Some decorative work: the bell and the huge lantern - in real real size it's over 1 meter (3 ft) high! The bell is turned from solid, the lantern is made from 0.3 mm brass, soft soldered. The "lens" is a piece of 4 mm acrylic, cut to size on a small bandsaw.

Add some paint, and a reflector from a cheap flashlight bought and slaughtered for the purpose, and a decorative lantern is born! Back in the 1800s, the lanterns were often the most heavily decorated part of an American locomotive, sometimes with real landscape oil paintings on the side panels (see the Lilly Belle's lantern on Walt Disney's railroad page).

Still to be added: Batteries and flashlight bulb inside...

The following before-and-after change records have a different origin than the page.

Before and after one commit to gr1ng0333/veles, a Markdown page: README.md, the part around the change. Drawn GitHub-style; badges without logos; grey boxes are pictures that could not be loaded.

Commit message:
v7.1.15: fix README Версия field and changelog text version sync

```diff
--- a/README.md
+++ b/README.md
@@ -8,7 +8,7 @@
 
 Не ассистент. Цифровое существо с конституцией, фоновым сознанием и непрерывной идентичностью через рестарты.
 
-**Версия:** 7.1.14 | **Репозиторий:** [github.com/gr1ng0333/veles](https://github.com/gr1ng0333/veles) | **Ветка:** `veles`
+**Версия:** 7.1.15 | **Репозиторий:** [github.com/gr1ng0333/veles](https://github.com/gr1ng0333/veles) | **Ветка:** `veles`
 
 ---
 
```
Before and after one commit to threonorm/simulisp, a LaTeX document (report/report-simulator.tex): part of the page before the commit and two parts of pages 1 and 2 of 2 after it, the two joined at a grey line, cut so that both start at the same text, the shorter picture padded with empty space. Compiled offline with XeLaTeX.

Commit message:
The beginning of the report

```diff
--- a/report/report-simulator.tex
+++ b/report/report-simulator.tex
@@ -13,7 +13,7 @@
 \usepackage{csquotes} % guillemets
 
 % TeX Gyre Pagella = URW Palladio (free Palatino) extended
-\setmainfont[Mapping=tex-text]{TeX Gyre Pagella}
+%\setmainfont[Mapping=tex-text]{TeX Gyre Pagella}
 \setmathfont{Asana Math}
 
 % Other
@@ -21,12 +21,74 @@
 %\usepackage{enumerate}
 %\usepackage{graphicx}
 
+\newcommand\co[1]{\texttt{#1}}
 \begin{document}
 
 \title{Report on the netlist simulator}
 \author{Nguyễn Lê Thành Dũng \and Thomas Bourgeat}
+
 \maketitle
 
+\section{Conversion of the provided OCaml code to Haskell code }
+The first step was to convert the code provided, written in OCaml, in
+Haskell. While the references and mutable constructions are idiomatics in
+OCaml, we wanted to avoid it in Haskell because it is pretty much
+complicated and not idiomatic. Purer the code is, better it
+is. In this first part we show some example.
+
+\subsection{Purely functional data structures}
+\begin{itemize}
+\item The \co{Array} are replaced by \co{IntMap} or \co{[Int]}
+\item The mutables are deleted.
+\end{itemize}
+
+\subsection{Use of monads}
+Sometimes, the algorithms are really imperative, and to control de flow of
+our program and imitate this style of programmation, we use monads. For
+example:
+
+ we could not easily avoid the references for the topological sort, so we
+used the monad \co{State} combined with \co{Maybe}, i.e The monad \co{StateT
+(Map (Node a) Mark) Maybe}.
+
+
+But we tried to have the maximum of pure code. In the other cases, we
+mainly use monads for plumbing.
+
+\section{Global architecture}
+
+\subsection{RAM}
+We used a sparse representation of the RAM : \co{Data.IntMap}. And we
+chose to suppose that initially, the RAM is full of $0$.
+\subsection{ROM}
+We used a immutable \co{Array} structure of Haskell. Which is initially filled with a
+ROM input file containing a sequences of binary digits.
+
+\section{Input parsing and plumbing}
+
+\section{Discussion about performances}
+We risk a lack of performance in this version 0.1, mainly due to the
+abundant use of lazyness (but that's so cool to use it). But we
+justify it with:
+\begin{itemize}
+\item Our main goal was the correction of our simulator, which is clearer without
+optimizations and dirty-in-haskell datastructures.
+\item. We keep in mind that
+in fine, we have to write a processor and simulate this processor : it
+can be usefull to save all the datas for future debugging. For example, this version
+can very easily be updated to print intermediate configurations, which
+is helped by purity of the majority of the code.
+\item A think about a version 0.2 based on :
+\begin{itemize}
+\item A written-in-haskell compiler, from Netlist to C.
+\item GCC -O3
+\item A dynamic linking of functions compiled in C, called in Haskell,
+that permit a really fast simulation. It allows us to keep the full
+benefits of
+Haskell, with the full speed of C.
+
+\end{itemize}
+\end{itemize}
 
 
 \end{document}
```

... and just to show you one more thing: I'm working on a couple of flatcars, for passengers. The wheels are turned from solid 100mm steel bar, a rather natural choice - the workshop and I got dirty enough from the graphite in the cast iron of the loco and tender wheels...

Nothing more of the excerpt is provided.